Charges that investor-state arbitration is undemocratic, undermines national sovereignty, and prevents necessary regulations have prompted some states to develop new approaches to the field. Recent initiatives in Africa and South America aim to readjust the system in two very different ways.
Earlier this year, Morocco and Nigeria published their innovative model bilateral investment treaty, which may represent a new and progressive path forward for ISDS. While this model BIT ensures protections to investors that are commensurate with traditional BITs, it also imposes on investors significant obligations, including environmental (for example, application of the “precautionary principle” to investors), anti-corruption, and corporate governance obligations.
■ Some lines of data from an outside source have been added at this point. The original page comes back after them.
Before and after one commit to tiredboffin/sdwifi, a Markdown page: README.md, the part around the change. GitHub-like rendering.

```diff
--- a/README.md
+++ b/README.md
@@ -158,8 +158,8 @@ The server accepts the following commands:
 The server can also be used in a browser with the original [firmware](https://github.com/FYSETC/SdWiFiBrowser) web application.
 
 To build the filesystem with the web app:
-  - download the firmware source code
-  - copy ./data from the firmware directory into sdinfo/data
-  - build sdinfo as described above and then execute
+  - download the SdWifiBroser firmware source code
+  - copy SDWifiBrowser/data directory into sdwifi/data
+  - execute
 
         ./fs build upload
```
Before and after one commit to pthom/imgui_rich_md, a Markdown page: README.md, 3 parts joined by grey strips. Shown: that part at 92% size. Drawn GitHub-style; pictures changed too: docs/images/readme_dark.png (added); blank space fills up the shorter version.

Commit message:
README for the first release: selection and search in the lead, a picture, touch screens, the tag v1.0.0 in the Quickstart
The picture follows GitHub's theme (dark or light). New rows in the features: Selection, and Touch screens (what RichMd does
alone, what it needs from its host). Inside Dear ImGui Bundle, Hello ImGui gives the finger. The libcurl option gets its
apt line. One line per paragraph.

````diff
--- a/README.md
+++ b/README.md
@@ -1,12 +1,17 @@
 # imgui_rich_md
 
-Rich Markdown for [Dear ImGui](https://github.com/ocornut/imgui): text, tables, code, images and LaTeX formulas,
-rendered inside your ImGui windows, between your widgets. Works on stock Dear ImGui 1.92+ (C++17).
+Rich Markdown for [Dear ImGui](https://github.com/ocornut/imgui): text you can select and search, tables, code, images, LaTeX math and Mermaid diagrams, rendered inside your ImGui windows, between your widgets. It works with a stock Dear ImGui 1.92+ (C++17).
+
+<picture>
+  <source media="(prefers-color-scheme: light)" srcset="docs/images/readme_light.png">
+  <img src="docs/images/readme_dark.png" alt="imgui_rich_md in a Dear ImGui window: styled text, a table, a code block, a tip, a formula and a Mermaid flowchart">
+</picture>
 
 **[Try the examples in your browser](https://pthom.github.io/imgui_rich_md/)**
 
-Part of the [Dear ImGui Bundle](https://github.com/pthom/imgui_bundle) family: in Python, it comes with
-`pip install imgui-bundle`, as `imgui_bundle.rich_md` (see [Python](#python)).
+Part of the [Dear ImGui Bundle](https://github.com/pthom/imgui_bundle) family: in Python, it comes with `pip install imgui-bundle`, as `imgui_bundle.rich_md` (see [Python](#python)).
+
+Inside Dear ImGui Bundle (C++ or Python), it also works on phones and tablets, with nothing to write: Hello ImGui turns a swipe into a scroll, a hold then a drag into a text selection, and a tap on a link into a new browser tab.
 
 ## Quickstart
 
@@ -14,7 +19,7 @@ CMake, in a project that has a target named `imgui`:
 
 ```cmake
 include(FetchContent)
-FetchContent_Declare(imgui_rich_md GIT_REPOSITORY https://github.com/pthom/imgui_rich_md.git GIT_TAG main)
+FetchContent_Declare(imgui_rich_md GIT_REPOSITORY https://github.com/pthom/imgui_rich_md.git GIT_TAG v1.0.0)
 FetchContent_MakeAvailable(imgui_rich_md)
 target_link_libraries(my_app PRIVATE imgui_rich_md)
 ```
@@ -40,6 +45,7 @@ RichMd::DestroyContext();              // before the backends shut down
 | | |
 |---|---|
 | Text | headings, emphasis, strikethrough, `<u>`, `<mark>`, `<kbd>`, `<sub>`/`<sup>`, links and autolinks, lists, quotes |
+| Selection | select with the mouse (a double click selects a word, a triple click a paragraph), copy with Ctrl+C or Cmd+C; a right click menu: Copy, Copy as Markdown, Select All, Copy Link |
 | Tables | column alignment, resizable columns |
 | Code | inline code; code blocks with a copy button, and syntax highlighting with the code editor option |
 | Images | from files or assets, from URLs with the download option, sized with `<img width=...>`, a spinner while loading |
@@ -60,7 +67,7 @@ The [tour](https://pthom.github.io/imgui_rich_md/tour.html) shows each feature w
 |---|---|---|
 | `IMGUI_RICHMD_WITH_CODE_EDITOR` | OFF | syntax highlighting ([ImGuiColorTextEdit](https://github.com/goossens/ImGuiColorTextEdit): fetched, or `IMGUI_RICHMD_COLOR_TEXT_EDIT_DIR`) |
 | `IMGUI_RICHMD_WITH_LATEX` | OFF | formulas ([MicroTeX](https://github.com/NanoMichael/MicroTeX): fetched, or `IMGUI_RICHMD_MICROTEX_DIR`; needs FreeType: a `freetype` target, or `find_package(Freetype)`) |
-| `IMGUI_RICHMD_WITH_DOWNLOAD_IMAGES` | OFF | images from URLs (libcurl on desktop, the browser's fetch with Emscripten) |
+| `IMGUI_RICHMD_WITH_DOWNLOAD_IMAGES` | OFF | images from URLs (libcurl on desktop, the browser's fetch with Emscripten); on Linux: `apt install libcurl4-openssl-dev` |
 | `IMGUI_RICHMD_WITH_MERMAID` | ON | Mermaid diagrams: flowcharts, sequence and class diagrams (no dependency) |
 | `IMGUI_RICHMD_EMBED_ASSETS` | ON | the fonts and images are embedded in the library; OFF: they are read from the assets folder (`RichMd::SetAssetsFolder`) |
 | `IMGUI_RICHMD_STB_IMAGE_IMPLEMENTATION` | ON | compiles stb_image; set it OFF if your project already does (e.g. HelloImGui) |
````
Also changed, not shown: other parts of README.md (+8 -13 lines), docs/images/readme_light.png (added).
The Mercosur regional economic bloc has taken a very different approach, and signals an important potential shift by narrowing or entirely excluding certain substantive protections traditionally found in international investment agreements. Following the Brazilian model in its recent BITs with India and Mozambique, the Protocol excludes investor-state arbitration as a recourse for dispute settlement. Instead, investors may pursue domestic judicial recourse or through the existing state-to-state dispute settlement mechanism under the Mercosur.
In addition to narrowing the avenues for dispute settlement, the Protocol closely tailors the substantive protections accorded to investments. The types of protected investments are defined in Article 3 and, notably, given Argentina’s recent experience, exclude sovereign debt as a covered investment. Article 4 explains that investors are entitled to due process and access to all judicial and administrative remedies permitted under the local law, but “fair and equitable treatment” and “full protection and security” – standard substantive protections found in many investment treaties – are not granted under the Protocol. Likewise, Article 6 stipulates that indirect expropriation is not accorded protection under the Protocol.
While the Protocol aims to create a stable legal framework for intra-Mercosur investments, in which the Mercosur countries commit to transparency, non-discrimination, and the fight against corruption and illegality, it remains to be seen whether these reduced investment protections will serve to enhance or stymie foreign direct investment. The original (Spanish) text of the signed Protocol is available here.
Arent Fox’s International Arbitration & Dispute Resolution team will continue to monitor developments in this area. If you have any questions, please contact Timothy Feighery, Lee Caplan, Claudia Hartleben, or the Arent Fox professional who usually handles your matters.